My recap of the Walmart FLW Tour event on Kentucky Lake has less to do with this particular event than it does a feat I consider to be one of the most amazing in modern-day tournament fishing – but I’ll get to that later.
Lots of story lines will be going down this coming week as the Walmart FLW Tour closes out its regular season with the 2014 finale on Kentucky Lake. In addition to the 35 Forrest Wood Cup qualifiers to be determined, also on the line are the $10,000 checks awarded to each of the top 60 anglers.
Following a fairly successful career as a college angler, I decided to keep progressing up the tournament ladder. The year after graduating from the University of Florida, I fished what was then the Rayovac FLW Series as a professional angler. While I enjoyed some success in my first two tournaments, I quickly realized I had a lot to learn as I got farther away from my home waters.
Poor Lake Barkley. It’s as spectacular as the Grand Tetons and nearly as vast and full of wildlife in and around it. With its 58,000 acres of ledges and shoreline cover packed with bass, Barkley would be the top tournament destination in most any other state.
If you had told me I’d end up tied with Mark Rose in the Pickwick Lake Walmart FLW Tour event, I would have guessed there would also be a sudden-death fish-off on Monday morning. Pickwick in Florence, Ala., is a perfect place for a big tournament and coincidently one of my favorite lakes in the country. This time around, however, it didn’t treat me so well. I finished 58th. Don’t get me wrong, I’m always happy to finish in the big money, but this entire season has been way too stressful, as I’ve been on both sides of the bubble numerous times.
Of the approximately 170 anglers who’ll be competing, a relative few of them will be vying for one of the 35 Forrest Wood Cup slots available for the August championship. A few weeks later, the last Tour event of the season, at Kentucky Lake, will settle matters for good.
This week is the beginning of what I call the initial leg of the FLW ledge-fishing expert benefit swing. The Rayovac FLW Series event on Kentucky Lake, currently taking place, is the first in a trio of FLW events to be held on Tennessee River lakes, the latter two being the Walmart FLW Tour on Pickwick Lake and the Walmart FLW Tour grand finale on Kentucky lake. Each tournament promises to be a postspawn, offshore shootout, and like some other anglers, I’m not particularly thrilled with this part of the season, for a couple of reasons.
May has been a busy month.

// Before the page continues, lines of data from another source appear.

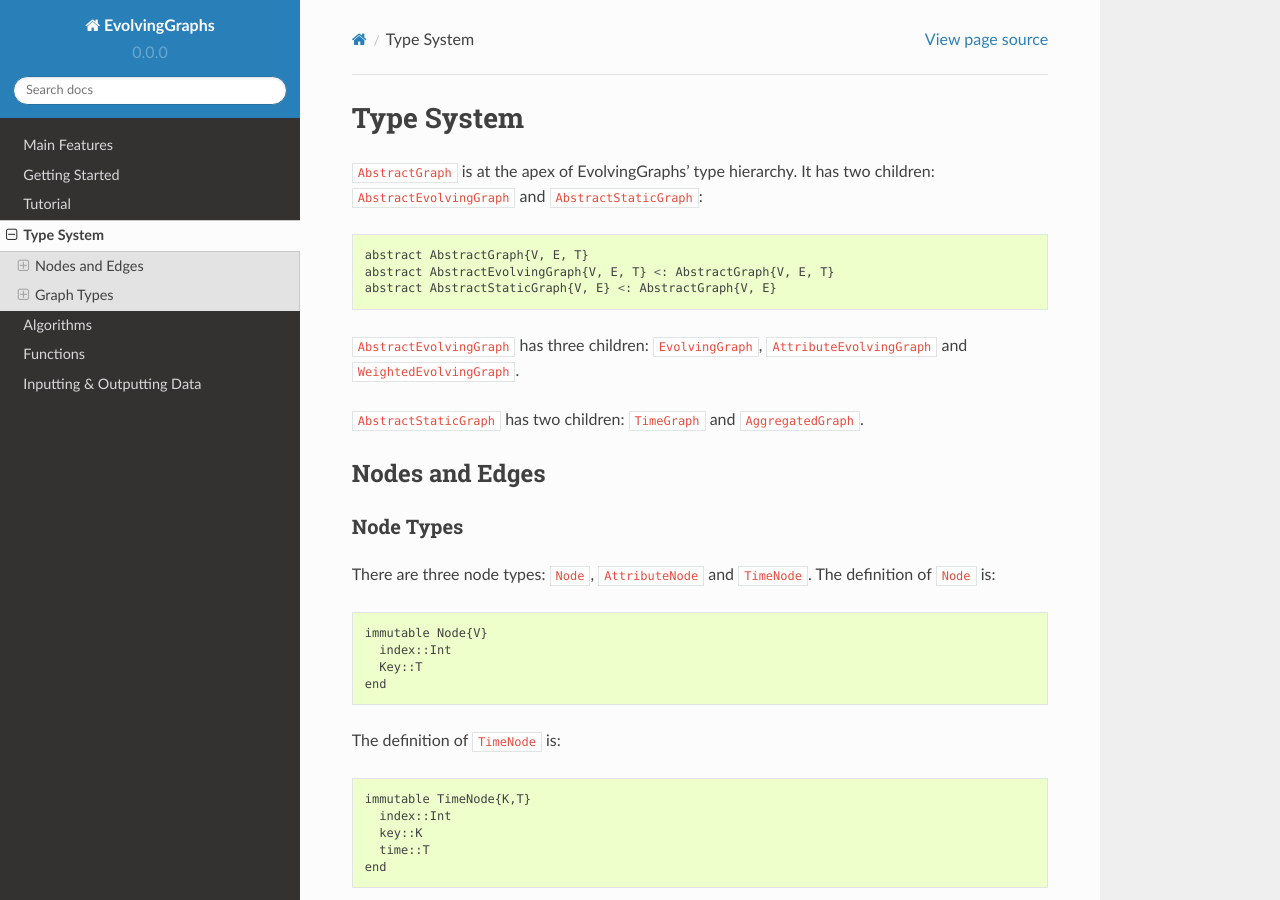
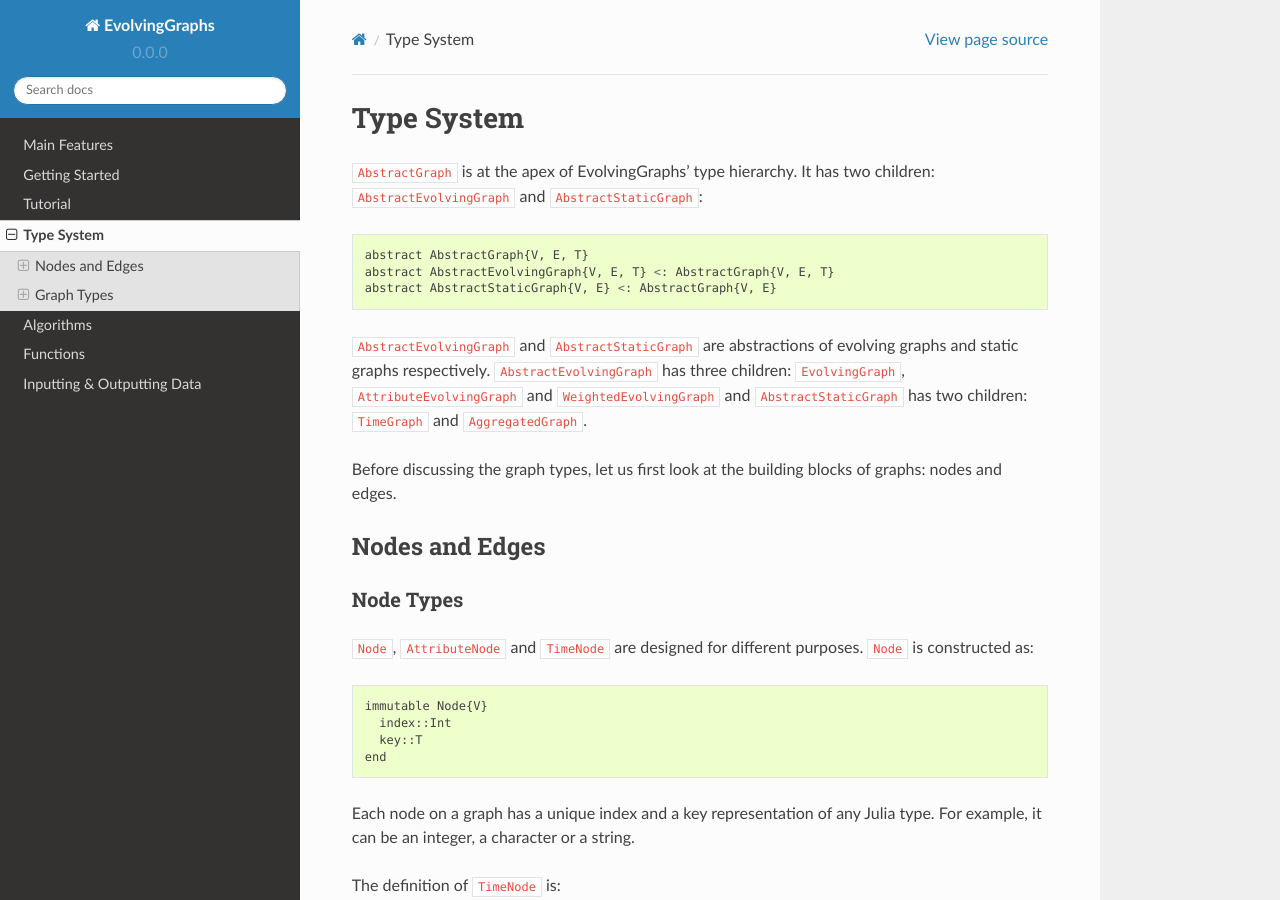
Before and after one commit to EtymoIO/EvolvingGraphs.jl, a Sphinx documentation site: the page built from doc/type.rst, in a window 1280 px wide and 900 px high. Built offline with Sphinx 7.4.7 and the Read the Docs theme 2.0.0, drawn with Linux system fonts in a browser that asks for light colours.

Commit message:
update type system

```diff
--- a/doc/type.rst
+++ b/doc/type.rst
@@ -8,10 +8,16 @@ It has two children: ``AbstractEvolvingGraph`` and ``AbstractStaticGraph``::
   abstract AbstractEvolvingGraph{V, E, T} <: AbstractGraph{V, E, T}
   abstract AbstractStaticGraph{V, E} <: AbstractGraph{V, E}
 
-``AbstractEvolvingGraph`` has three children: ``EvolvingGraph``,
-``AttributeEvolvingGraph`` and ``WeightedEvolvingGraph``.
 
-``AbstractStaticGraph`` has two children: ``TimeGraph`` and ``AggregatedGraph``.
+``AbstractEvolvingGraph`` and ``AbstractStaticGraph`` are abstractions
+of evolving graphs and static graphs
+respectively. ``AbstractEvolvingGraph`` has three children:
+``EvolvingGraph``, ``AttributeEvolvingGraph`` and
+``WeightedEvolvingGraph`` and ``AbstractStaticGraph`` has two
+children: ``TimeGraph`` and ``AggregatedGraph``.
+
+Before discussing the graph types, let us first look at the building
+blocks of graphs: nodes and edges.
 
 Nodes and Edges
 ^^^^^^^^^^^^^^^
@@ -19,13 +25,17 @@ Nodes and Edges
 Node Types
 ----------
 
-There are three node types: ``Node``, ``AttributeNode`` and
-``TimeNode``. The definition of ``Node`` is::
+``Node``, ``AttributeNode`` and ``TimeNode`` are designed for
+different purposes. ``Node`` is constructed as::
 
   immutable Node{V}
     index::Int
-    Key::T
+    key::T
   end
+
+Each node on a graph has a unique index and a key representation of
+any Julia type. For example, it can be an integer, a character or a
+string.
 
 
 The definition of ``TimeNode`` is::
```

I’ve been doing a lot of work on the water, in particular guiding on Lake Guntersville. Last November I traveled to Panama City, Fla., to get my U.S. Coast Guard captain license. I then started a guide service that sees me on Lake Guntersville in the spring and fall and on Lake St. Clair in Michigan during the summer.
Scott Martin talks to us from the water of Kentucky Lake about his practice for the final two events of the season.
We live in a unique time in human history. Social media has brought people together like nothing else – ever. Can you imagine 50 years ago being able to trade hunting stories with Fred Bear? How about asking Ernest Hemingway about writing “The Old Man and the Sea,” and what his inspiration for it was? It would have been pretty cool, huh?
“Defense wins championships.” How many times have you heard that and seen it proven true? There’s no denying that in the truest sense of most sports, a smothering defense in football and basketball, or a dominating pitching performance in baseball, is nearly unbeatable.
My name is Allison Thrift, and I’m the wife of Walmart FLW Tour pro Bryan Thrift. I’m excited to be writing this blog for FLW, and going forward I hope you enjoy our stories from the road – and of life off the road as well. For now, I wanted to share with you the story of how Bryan and I got together, and my first reaction to all the craziness that is the world of professional fishing.